Whatever their dreams for the future, Katō and Yoshida overnighted at the hut on Yari’s col on January 2, 1936. Their immediate plan was to traverse the Kita-kama, the serious and committing ridge that extends north of Yari. A blizzard was raging when they woke the next day, forcing them to weigh their summit chances against their dwindling stock of food and annual leave. After breakfast, they went out into the driving snow and started up the ice-encrusted rocks. That was the last time that anybody saw them alive. When the bodies were found, in the deep valley on the far side of Yari, a newspaper lamented the passing of a life “like a national treasure”.


We slept well in the cold hut, waking to a bright, calm morning. After breakfast, we went out to climb Yari. In places, the snow had a hard glaze, and we used our axes to cut footholds or, ramming the picks into icy runnels, we belayed ourselves carefully over rocky steps.



This was our first trip to a high mountain. Later, we’d go on to climb in three different sets of Alps, in Japan, New Zealand, and Switzerland. Great summits have this effect: they draw people to them and, for good or ill, alter the orbits of their lives.

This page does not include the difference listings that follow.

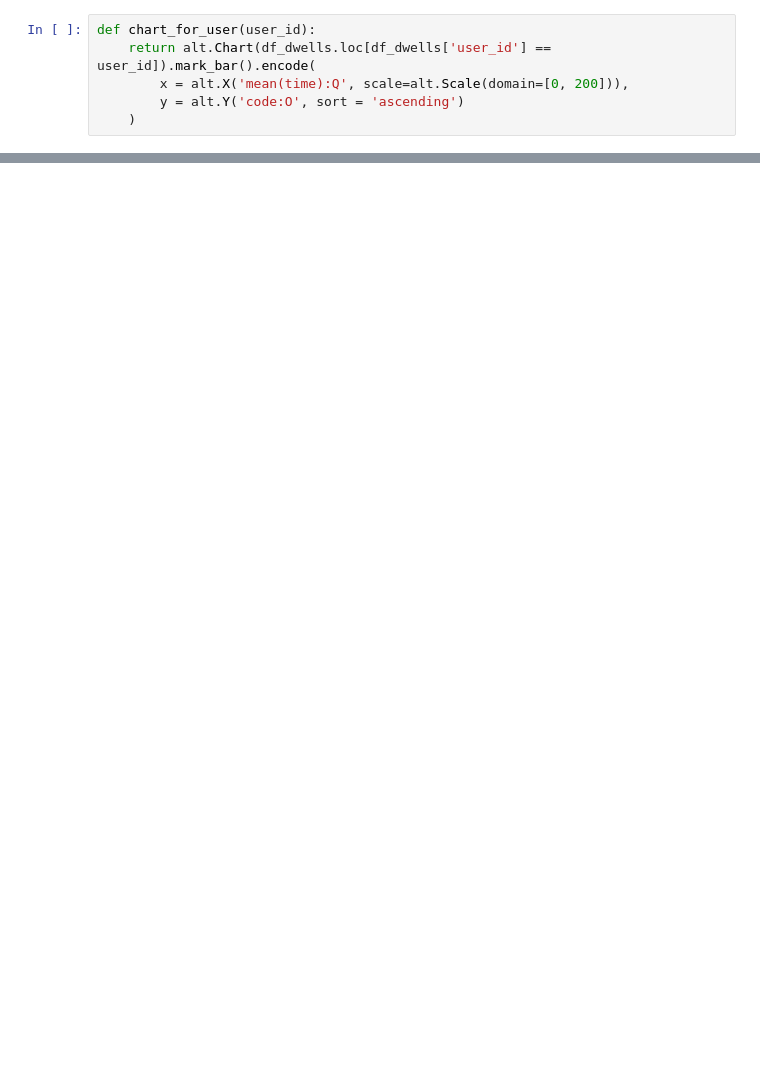
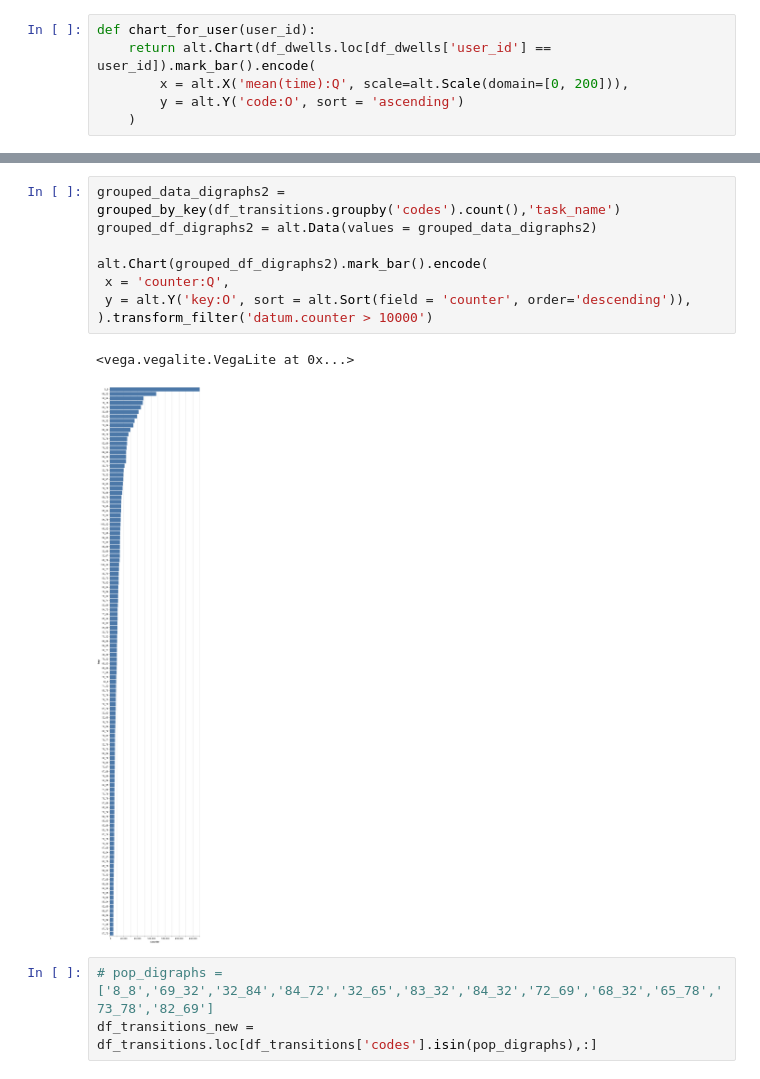
Before and after one commit to vbyno/keystroke_dynamics, a Jupyter notebook: keystroke_dynamics.ipynb, the cells around one changed output, grey strips where cells are left out. Cells and saved outputs as stored; diff of their text form; blank space fills up the shorter version.

```diff
--- a/keystroke_dynamics.ipynb
+++ b/keystroke_dynamics.ipynb
@@ -365,0 +506,14 @@ chart_for_user('A1IAK1JCYVR3R5')
+# %%
+grouped_data_digraphs2 = grouped_by_key(df_transitions.groupby('codes').count(),'task_name')
+grouped_df_digraphs2 = alt.Data(values = grouped_data_digraphs2)
+
+alt.Chart(grouped_df_digraphs2).mark_bar().encode(
+ x = 'counter:Q',
+ y = alt.Y('key:O', sort = alt.Sort(field = 'counter', order='descending')),
+).transform_filter('datum.counter > 10000')
+# %% [output]
+<vega.vegalite.VegaLite at 0x...>
+[figure, added]
+# %%
+# pop_digraphs = ['8_8','69_32','32_84','84_72','32_65','83_32','84_32','72_69','68_32','65_78','73_78','82_69']
+df_transitions_new = df_transitions.loc[df_transitions['codes'].isin(pop_digraphs),:]
```
Also changed, not shown: parts of 32 cells of this notebook.
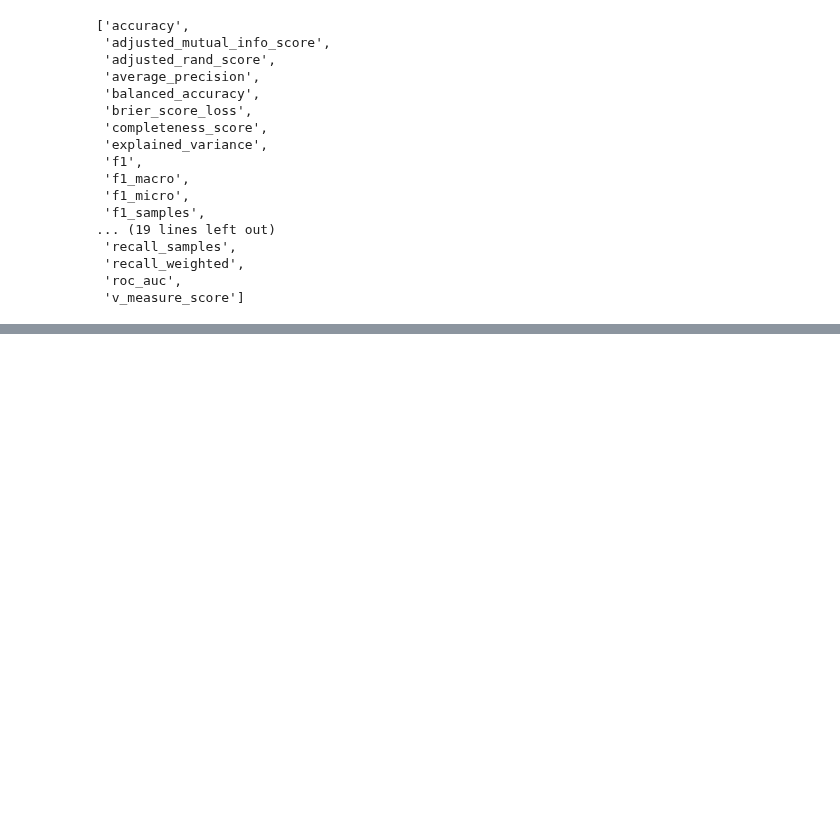
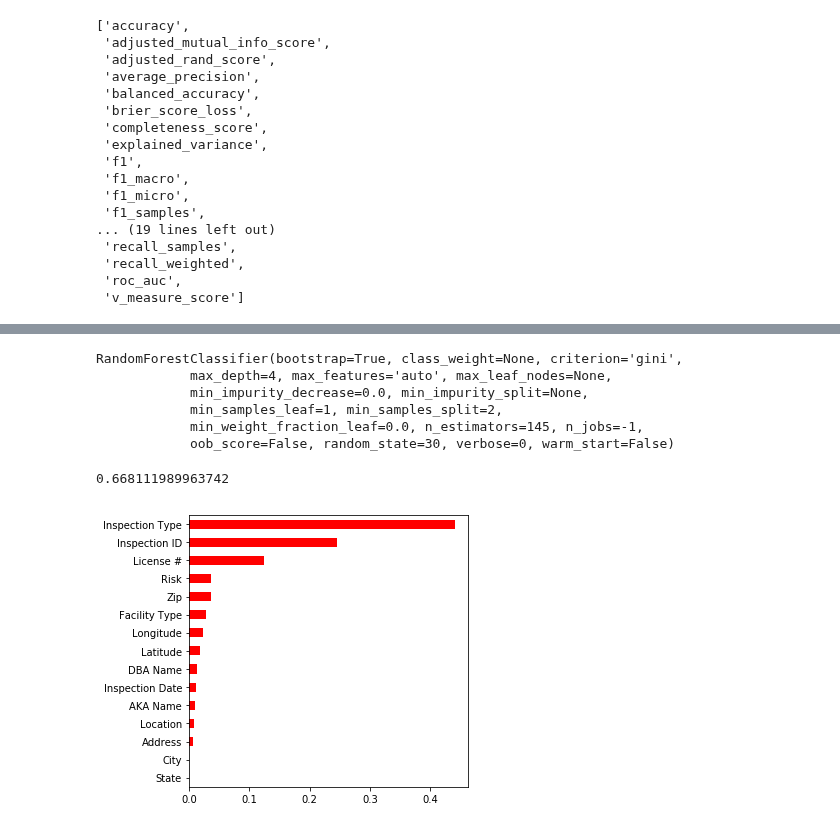
Before and after one commit to LambdaSchool/DS-Unit-2-Sprint-4-Practicing-Understanding, a Jupyter notebook: DS_Unit_2_Sprint_Challenge_4_Practicing_Understanding.ipynb, the cells around one changed output, grey strips where cells are left out. Drawn from its saved outputs; the diff is of its cells as text; code cells hidden in the pictures; blank space fills up the shorter version.

```diff
--- a/DS_Unit_2_Sprint_Challenge_4_Practicing_Understanding.ipynb
+++ b/DS_Unit_2_Sprint_Challenge_4_Practicing_Understanding.ipynb
@@ -294,0 +402,29 @@ Part 4
+# %%
+search.best_estimator_
+# %% [output]
+RandomForestClassifier(bootstrap=True, class_weight=None, criterion='gini',
+            max_depth=4, max_features='auto', max_leaf_nodes=None,
+            min_impurity_decrease=0.0, min_impurity_split=None,
+            min_samples_leaf=1, min_samples_split=2,
+            min_weight_fraction_leaf=0.0, n_estimators=145, n_jobs=-1,
+            oob_score=False, random_state=30, verbose=0, warm_start=False)
+# %%
+search.best_score_
+# %% [output]
+0.668111989963742
+# %%
+# Feature Importances
+
+import matplotlib.pyplot as plt
+
+n = len(X_train_encoded.columns)
+figsize = (5,5)
+
+best = search.best_estimator_
+
+importances = pd.Series(best.feature_importances_, X_train_encoded.columns)
+top_n = importances.sort_values()[-n:]
+plt.figure(figsize=figsize)
+top_n.plot.barh(color='red');
+# %% [output]
+[figure, added]
```
Also changed, not shown: parts of 17 cells of this notebook.
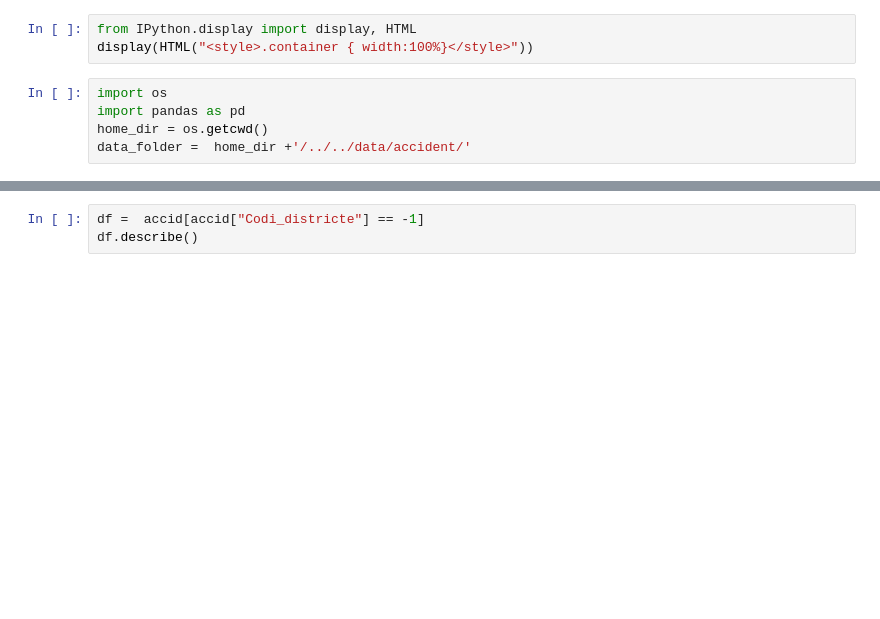
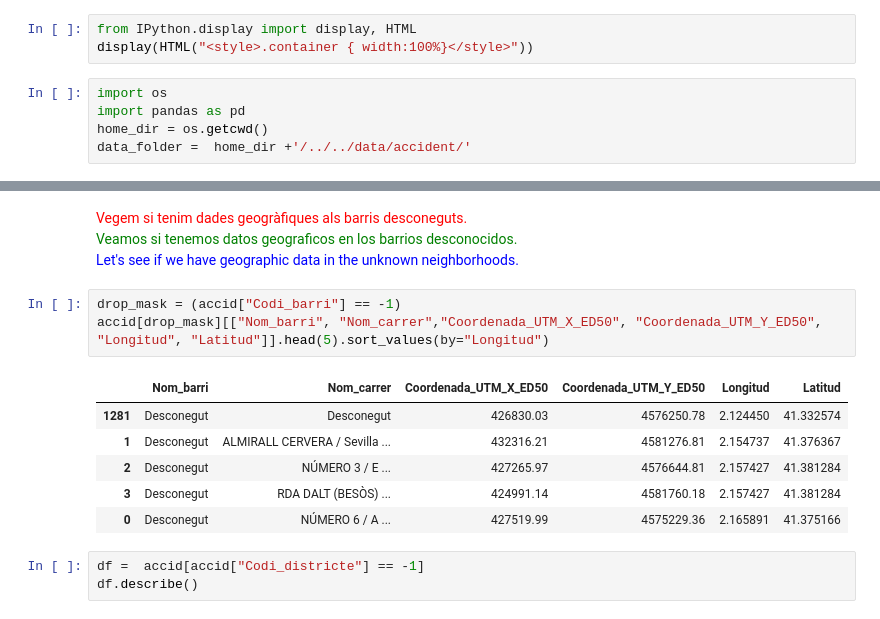
Before and after one commit to luismiguelcasadodiaz/jump2digital, a Jupyter notebook: src/accid/pre_accid.ipynb, the cells around one changed output, grey strips where cells are left out. Saved outputs shown, nothing was run; the diff lists cells and outputs as text; blank space fills up the shorter version.

```diff
--- a/src/accid/pre_accid.ipynb
+++ b/src/accid/pre_accid.ipynb
@@ -84,3 +203,15 @@ NameError: name 'files' is not defined
+# %% [markdown]
+<span style='color:red'> Vegem si tenim dades geogràfiques als barris desconeguts.<br> </span><span style='color:green'> Veamos si tenemos datos geograficos en los barrios desconocidos. <br></span><span style='color:blue'> Let's see if we have geographic data in the unknown neighborhoods. <br></span>
+# %%
+drop_mask = (accid["Codi_barri"] == -1)
+accid[drop_mask][["Nom_barri", "Nom_carrer","Coordenada_UTM_X_ED50", "Coordenada_UTM_Y_ED50", "Longitud",	"Latitud"]].head(5).sort_values(by="Longitud")
+# %% [output]
+|  | Nom_barri | Nom_carrer | Coordenada_UTM_X_ED50 | Coordenada_UTM_Y_ED50 | Longitud | Latitud |
+| 1281 | Desconegut | Desconegut | 426830.03 | 4576250.78 | 2.124450 | 41.332574 |
+| 1 | Desconegut | ALMIRALL CERVERA / Sevilla ... | 432316.21 | 4581276.81 | 2.154737 | 41.376367 |
+| 2 | Desconegut | NÚMERO 3 / E ... | 427265.97 | 4576644.81 | 2.157427 | 41.381284 |
+| 3 | Desconegut | RDA DALT (BESÒS) ... | 424991.14 | 4581760.18 | 2.157427 | 41.381284 |
+| 0 | Desconegut | NÚMERO 6 / A ... | 427519.99 | 4575229.36 | 2.165891 | 41.375166 |
 # %%
 df =  accid[accid["Codi_districte"] == -1]
 df.describe()
```
Also changed, not shown: parts of 15 cells of this notebook, 13 other files.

In the 1820s, Yari pulled in Monk Banryū, who made the first recorded ascent. Some decades later, it attracted the first generation of foreign climbers, including Walter Weston.

Then came the Army surveyors, closely followed by Kojima Usui and Okano Kinjirō in 1902. Their ascent led to a fateful meeting with Weston, who suggested to Kojima the idea of founding a Japanese Alpine Club. You could say that that Yari helped to shape the whole history of modern Japanese mountaineering. When it comes to stature and influence, Yari is every bit the peer of that other Matterhorn. Perhaps Weston wasn't so far off the mark to make that comparison.


One last move brought us up in front of the summit shrine, a lineal descendant of the one to which Kato Buntaro presented his business card one cloudy August day in 1926. Nobody raised a triple ‘banzai’, though Allan and I may have so far forgotten ourselves as to shake hands. Above us the sky was blue, yet veil cloud was already stealing up from the south.

References

Katō Buntarō, Tandokko (単独行)

See also Manifesto of a solo mountaineer

Photos of Katō Buntarō and his era are from 目で見る日本登山史, 山と溪谷社 (編集) (Yama-to-Keikoku-sha: Illustrated History of Japanese Mountaineering)

Envoy

Just as everyone wants to climb Fuji once, so anyone with a passing interest in mountaineering has to do Yari-ga-take. In the old days, one might say, Fuji was the summit of ambition, but the focus of modern mountaineering has now shifted to Yari. (Fukada Kyūya, Nihon Hyakumeizan)